The Real World

May 2013 The Psychologist, 26 (5), 321.

We are late writing this month's column. We were going to write on... but no matter.  It is the day after the deadline. Thatcher is dead. Everything else pales by comparison. For, whatever you think of her, who and what else has had such an impact on the real world in which we live today? Indeed the very reason why there are such strong and polarised reactions to Thatcher's death is because all agree that she was so effective.

Not her alone, of course, but the social forces she mobilised and shaped and used to reshape our society (even if she claimed that there is no such thing). 

I (Reicher) recall watching the film Gallipoli in early 1982 and marvelling at the scenes of troopships carrying troops to their doom while ecstatic crowds waved Union Jacks. How could people be so wildly enthusiastic about the prospect of slaughter? It seemed an anachronism, a portrayal of world that no longer existed. But a few weeks later I saw identical scenes on the television news as the Queen Elizabeth and other ships set sail from Southampton for the Falklands.

It wasn't so much that Thatcher spoke for the nation as she assembled the task force. It was more that she created a sense of nationhood from which she could then speak. Thatcher made the Falklands an emblem of Britishness (having downgraded their citizenship status in the previous year's Nationality Act). She transformed their cause into our cause, the yardstick against which our status and moral worth would be measured. By nationalising the issue she engaged a national congregation and created nationalist passions — which she subsequently redirected from the Argentinian enemy without to the enemy within during the 1984-5 miners strike.

In her days of pomp, Thatcher well understood that her power came from her ability to define a sense of us and to represent that sense of us. It was a function of the relationship that this forged between her and the people.  But over time, her very success led that sense to atrophy.  On the day of Thatcher's death, April 8th, Geoffrey Howe commented in the Evening Standard on: "the recklessness with which, towards the end, she sought to impose upon others the sovereignty of her own opinions".

Here, he captures precisely what we have called 'the leader trap'. This refers to the process whereby leaders whose success comes from harnessing the power of their group gradually become seduced into thinking that their achievements derive from themselves alone. They stop attending to their constituency, and thereby lose their connection — and hence their capacity to influence — those who are the source of their power. 

In Thatcher’s case this meant that the housewife gave way to hubris.
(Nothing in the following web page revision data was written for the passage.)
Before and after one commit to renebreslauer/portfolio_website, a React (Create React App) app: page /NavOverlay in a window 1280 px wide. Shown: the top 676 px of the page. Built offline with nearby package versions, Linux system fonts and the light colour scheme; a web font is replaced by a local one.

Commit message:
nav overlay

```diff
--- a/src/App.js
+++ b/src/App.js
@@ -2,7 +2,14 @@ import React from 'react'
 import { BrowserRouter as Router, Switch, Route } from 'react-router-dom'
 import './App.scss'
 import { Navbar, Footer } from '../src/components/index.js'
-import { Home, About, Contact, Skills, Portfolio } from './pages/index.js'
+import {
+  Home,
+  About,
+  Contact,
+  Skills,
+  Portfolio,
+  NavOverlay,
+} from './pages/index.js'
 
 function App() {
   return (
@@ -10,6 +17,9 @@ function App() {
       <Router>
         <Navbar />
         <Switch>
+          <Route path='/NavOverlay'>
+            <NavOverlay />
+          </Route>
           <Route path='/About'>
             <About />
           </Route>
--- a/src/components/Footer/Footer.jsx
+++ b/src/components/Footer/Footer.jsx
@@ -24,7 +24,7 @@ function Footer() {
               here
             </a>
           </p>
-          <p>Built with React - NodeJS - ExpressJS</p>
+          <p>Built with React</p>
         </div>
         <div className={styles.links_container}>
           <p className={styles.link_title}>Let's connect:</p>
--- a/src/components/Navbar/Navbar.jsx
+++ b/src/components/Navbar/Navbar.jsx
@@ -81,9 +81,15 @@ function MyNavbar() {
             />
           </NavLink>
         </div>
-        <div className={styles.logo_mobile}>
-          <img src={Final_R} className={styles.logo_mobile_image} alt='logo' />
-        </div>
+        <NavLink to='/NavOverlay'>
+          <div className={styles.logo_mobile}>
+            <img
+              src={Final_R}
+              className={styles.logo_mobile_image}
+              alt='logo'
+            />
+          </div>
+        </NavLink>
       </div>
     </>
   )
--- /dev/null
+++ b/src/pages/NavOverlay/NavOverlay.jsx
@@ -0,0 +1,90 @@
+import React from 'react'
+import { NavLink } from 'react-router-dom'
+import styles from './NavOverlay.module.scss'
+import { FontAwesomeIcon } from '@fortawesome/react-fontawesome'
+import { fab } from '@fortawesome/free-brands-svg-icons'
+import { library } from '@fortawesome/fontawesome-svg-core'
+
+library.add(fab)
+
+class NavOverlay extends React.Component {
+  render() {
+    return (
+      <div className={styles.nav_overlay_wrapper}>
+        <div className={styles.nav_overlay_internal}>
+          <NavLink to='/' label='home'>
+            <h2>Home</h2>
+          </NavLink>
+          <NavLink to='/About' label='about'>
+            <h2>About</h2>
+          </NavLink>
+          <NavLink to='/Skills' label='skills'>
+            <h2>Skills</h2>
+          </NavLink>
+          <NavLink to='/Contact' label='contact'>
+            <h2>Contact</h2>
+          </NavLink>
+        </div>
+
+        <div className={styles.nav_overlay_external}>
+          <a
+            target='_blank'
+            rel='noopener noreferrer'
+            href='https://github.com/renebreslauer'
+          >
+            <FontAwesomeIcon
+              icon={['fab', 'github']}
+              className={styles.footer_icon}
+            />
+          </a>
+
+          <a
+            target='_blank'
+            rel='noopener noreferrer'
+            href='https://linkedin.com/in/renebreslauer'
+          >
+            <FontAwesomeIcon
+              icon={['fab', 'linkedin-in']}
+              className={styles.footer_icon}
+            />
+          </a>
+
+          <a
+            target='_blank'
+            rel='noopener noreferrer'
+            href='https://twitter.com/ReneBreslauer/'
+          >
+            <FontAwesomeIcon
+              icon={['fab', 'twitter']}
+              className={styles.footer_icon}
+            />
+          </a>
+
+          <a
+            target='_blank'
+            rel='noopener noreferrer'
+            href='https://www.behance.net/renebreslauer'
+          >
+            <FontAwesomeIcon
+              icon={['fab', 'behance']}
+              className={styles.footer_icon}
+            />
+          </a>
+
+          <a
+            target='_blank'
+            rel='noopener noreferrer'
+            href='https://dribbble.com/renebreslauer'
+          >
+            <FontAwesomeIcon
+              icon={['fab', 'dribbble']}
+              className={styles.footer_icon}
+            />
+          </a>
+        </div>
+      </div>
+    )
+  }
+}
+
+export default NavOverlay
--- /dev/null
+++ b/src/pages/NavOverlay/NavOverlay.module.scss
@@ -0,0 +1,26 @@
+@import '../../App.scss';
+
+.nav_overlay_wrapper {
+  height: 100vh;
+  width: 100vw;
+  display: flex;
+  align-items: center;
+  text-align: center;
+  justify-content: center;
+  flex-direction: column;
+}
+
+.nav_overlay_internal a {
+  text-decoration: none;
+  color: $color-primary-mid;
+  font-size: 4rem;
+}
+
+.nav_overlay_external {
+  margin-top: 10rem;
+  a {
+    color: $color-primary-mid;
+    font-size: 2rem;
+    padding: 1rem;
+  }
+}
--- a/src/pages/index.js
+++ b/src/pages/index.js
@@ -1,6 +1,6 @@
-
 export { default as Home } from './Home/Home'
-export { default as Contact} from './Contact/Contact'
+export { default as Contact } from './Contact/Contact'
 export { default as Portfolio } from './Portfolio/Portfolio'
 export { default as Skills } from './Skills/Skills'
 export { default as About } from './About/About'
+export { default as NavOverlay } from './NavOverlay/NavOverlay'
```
She forgot that sovereignty comes through people and that you can only rule over people for so long. 

But in politics and elsewhere, she is far from the only leader to fall by forgetting this cardinal rule of leadership.  It just that in her case the fall, when it came, was from an exceptional height.